- **WORK TASK**
If a picture appears among the records, leave it out and set down everything else exactly as it stands.

- **RECORDS TO PROCESS**
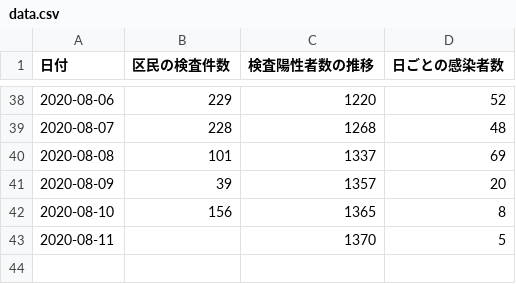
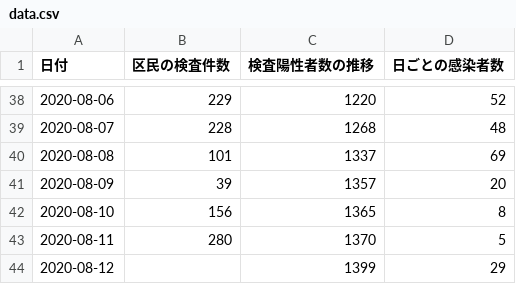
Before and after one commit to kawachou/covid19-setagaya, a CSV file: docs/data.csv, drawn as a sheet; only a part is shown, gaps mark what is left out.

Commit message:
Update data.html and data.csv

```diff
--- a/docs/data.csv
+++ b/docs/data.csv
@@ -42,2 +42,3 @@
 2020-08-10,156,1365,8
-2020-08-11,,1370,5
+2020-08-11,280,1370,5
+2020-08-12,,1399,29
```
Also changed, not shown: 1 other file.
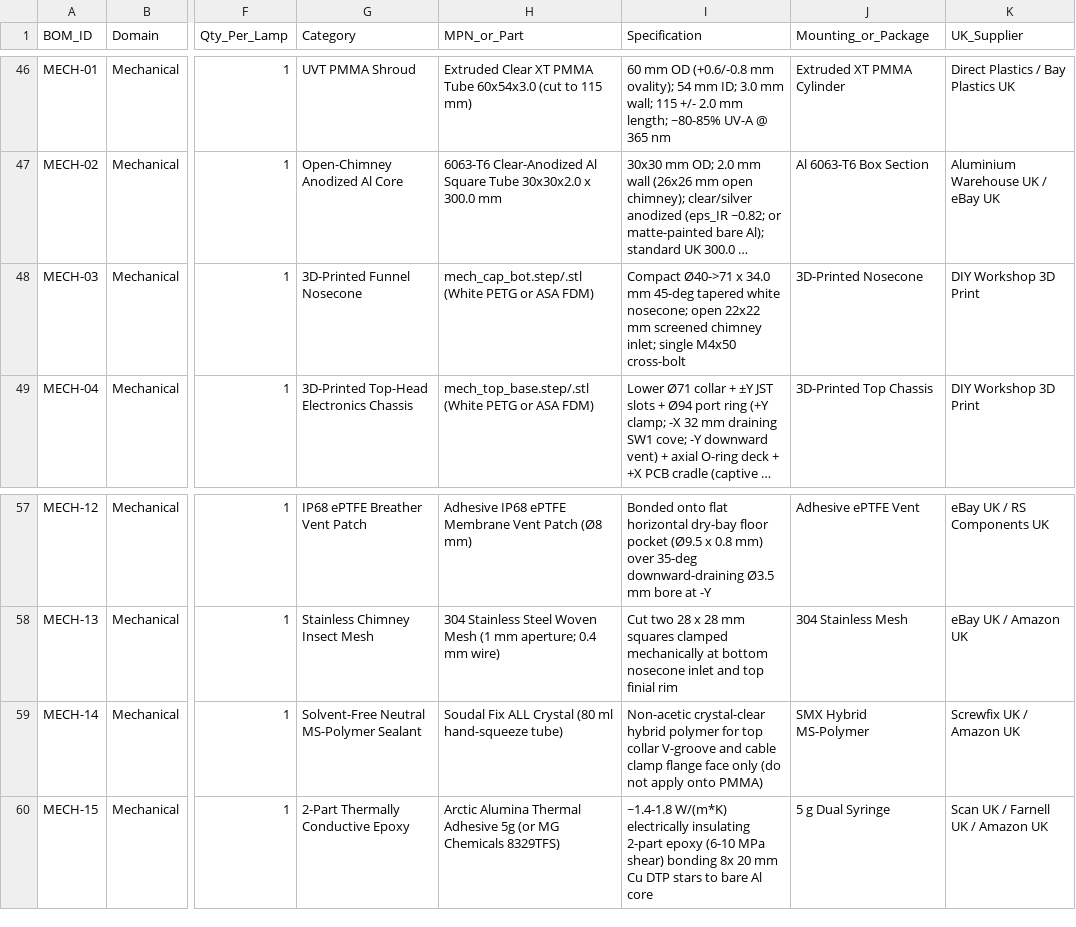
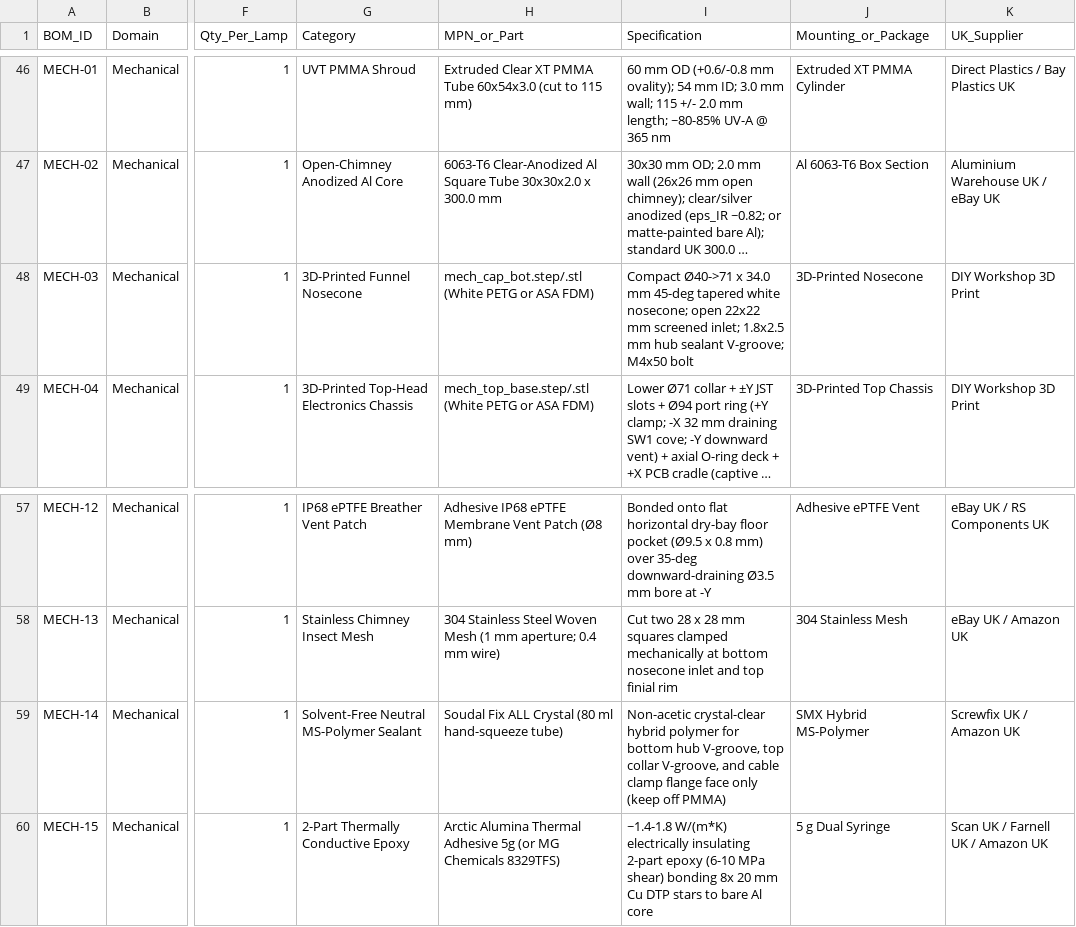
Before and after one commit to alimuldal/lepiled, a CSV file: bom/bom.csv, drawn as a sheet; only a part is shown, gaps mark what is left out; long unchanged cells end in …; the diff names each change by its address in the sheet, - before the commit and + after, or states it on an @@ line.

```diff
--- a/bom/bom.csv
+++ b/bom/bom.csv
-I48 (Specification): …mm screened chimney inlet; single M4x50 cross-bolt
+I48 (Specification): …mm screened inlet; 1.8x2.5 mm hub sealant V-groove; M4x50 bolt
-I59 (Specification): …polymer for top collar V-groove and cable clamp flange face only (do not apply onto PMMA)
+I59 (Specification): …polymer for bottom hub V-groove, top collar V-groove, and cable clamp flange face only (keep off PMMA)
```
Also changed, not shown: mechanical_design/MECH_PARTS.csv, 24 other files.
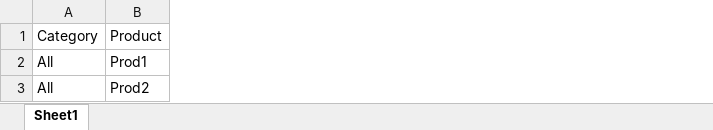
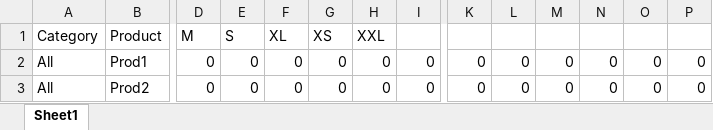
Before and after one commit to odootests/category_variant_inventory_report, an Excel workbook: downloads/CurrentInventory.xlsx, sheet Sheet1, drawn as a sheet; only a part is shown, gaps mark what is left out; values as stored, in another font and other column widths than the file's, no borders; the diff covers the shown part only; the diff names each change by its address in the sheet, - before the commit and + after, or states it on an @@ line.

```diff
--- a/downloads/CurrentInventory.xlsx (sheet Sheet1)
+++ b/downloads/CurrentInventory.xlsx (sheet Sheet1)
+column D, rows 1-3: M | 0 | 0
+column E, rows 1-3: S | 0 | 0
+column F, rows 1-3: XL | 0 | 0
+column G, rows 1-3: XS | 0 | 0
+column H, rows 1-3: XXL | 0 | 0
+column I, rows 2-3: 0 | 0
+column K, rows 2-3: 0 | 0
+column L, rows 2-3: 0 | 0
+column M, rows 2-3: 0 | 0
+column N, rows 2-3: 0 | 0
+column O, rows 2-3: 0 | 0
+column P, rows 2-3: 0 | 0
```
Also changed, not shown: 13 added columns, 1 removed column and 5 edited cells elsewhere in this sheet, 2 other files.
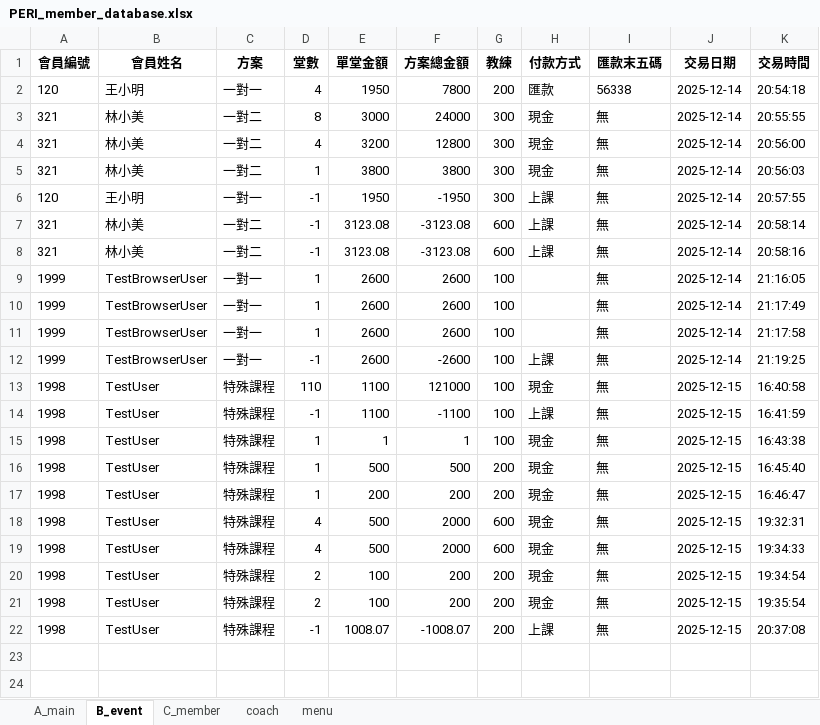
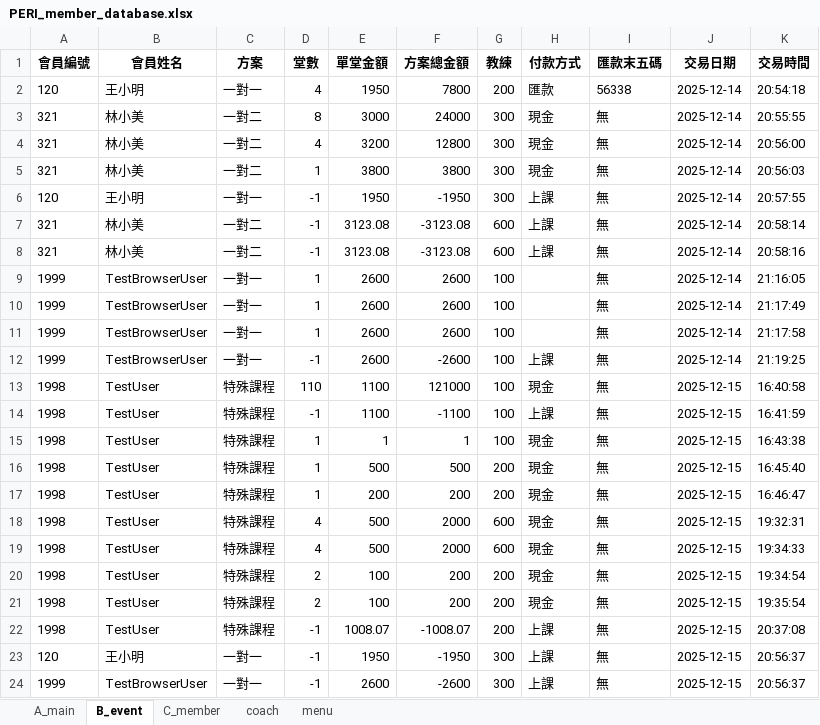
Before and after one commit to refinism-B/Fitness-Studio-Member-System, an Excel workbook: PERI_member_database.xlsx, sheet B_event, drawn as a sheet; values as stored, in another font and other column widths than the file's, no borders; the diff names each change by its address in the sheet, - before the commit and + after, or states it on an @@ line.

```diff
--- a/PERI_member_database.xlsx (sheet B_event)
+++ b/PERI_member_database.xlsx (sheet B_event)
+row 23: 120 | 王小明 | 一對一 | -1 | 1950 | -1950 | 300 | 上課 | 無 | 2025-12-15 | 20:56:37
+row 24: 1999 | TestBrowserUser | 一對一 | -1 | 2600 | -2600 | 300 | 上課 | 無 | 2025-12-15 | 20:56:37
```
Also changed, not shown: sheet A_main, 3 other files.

- **RESPONSE TO THE EXERCISE**
Before and after one commit to kawachou/covid19-setagaya, a CSV file: docs/data.csv, drawn as a sheet; only a part is shown, gaps mark what is left out.

Commit message:
Update data.html and data.csv

```diff
--- a/docs/data.csv
+++ b/docs/data.csv
@@ -42,2 +42,3 @@
 2020-08-10,156,1365,8
-2020-08-11,,1370,5
+2020-08-11,280,1370,5
+2020-08-12,,1399,29
```
Also changed, not shown: 1 other file.
Before and after one commit to alimuldal/lepiled, a CSV file: bom/bom.csv, drawn as a sheet; only a part is shown, gaps mark what is left out; long unchanged cells end in …; the diff names each change by its address in the sheet, - before the commit and + after, or states it on an @@ line.

```diff
--- a/bom/bom.csv
+++ b/bom/bom.csv
-I48 (Specification): …mm screened chimney inlet; single M4x50 cross-bolt
+I48 (Specification): …mm screened inlet; 1.8x2.5 mm hub sealant V-groove; M4x50 bolt
-I59 (Specification): …polymer for top collar V-groove and cable clamp flange face only (do not apply onto PMMA)
+I59 (Specification): …polymer for bottom hub V-groove, top collar V-groove, and cable clamp flange face only (keep off PMMA)
```
Also changed, not shown: mechanical_design/MECH_PARTS.csv, 24 other files.
Before and after one commit to odootests/category_variant_inventory_report, an Excel workbook: downloads/CurrentInventory.xlsx, sheet Sheet1, drawn as a sheet; only a part is shown, gaps mark what is left out; values as stored, in another font and other column widths than the file's, no borders; the diff covers the shown part only; the diff names each change by its address in the sheet, - before the commit and + after, or states it on an @@ line.

```diff
--- a/downloads/CurrentInventory.xlsx (sheet Sheet1)
+++ b/downloads/CurrentInventory.xlsx (sheet Sheet1)
+column D, rows 1-3: M | 0 | 0
+column E, rows 1-3: S | 0 | 0
+column F, rows 1-3: XL | 0 | 0
+column G, rows 1-3: XS | 0 | 0
+column H, rows 1-3: XXL | 0 | 0
+column I, rows 2-3: 0 | 0
+column K, rows 2-3: 0 | 0
+column L, rows 2-3: 0 | 0
+column M, rows 2-3: 0 | 0
+column N, rows 2-3: 0 | 0
+column O, rows 2-3: 0 | 0
+column P, rows 2-3: 0 | 0
```
Also changed, not shown: 13 added columns, 1 removed column and 5 edited cells elsewhere in this sheet, 2 other files.
Before and after one commit to refinism-B/Fitness-Studio-Member-System, an Excel workbook: PERI_member_database.xlsx, sheet B_event, drawn as a sheet; values as stored, in another font and other column widths than the file's, no borders; the diff names each change by its address in the sheet, - before the commit and + after, or states it on an @@ line.

```diff
--- a/PERI_member_database.xlsx (sheet B_event)
+++ b/PERI_member_database.xlsx (sheet B_event)
+row 23: 120 | 王小明 | 一對一 | -1 | 1950 | -1950 | 300 | 上課 | 無 | 2025-12-15 | 20:56:37
+row 24: 1999 | TestBrowserUser | 一對一 | -1 | 2600 | -2600 | 300 | 上課 | 無 | 2025-12-15 | 20:56:37
```
Also changed, not shown: sheet A_main, 3 other files.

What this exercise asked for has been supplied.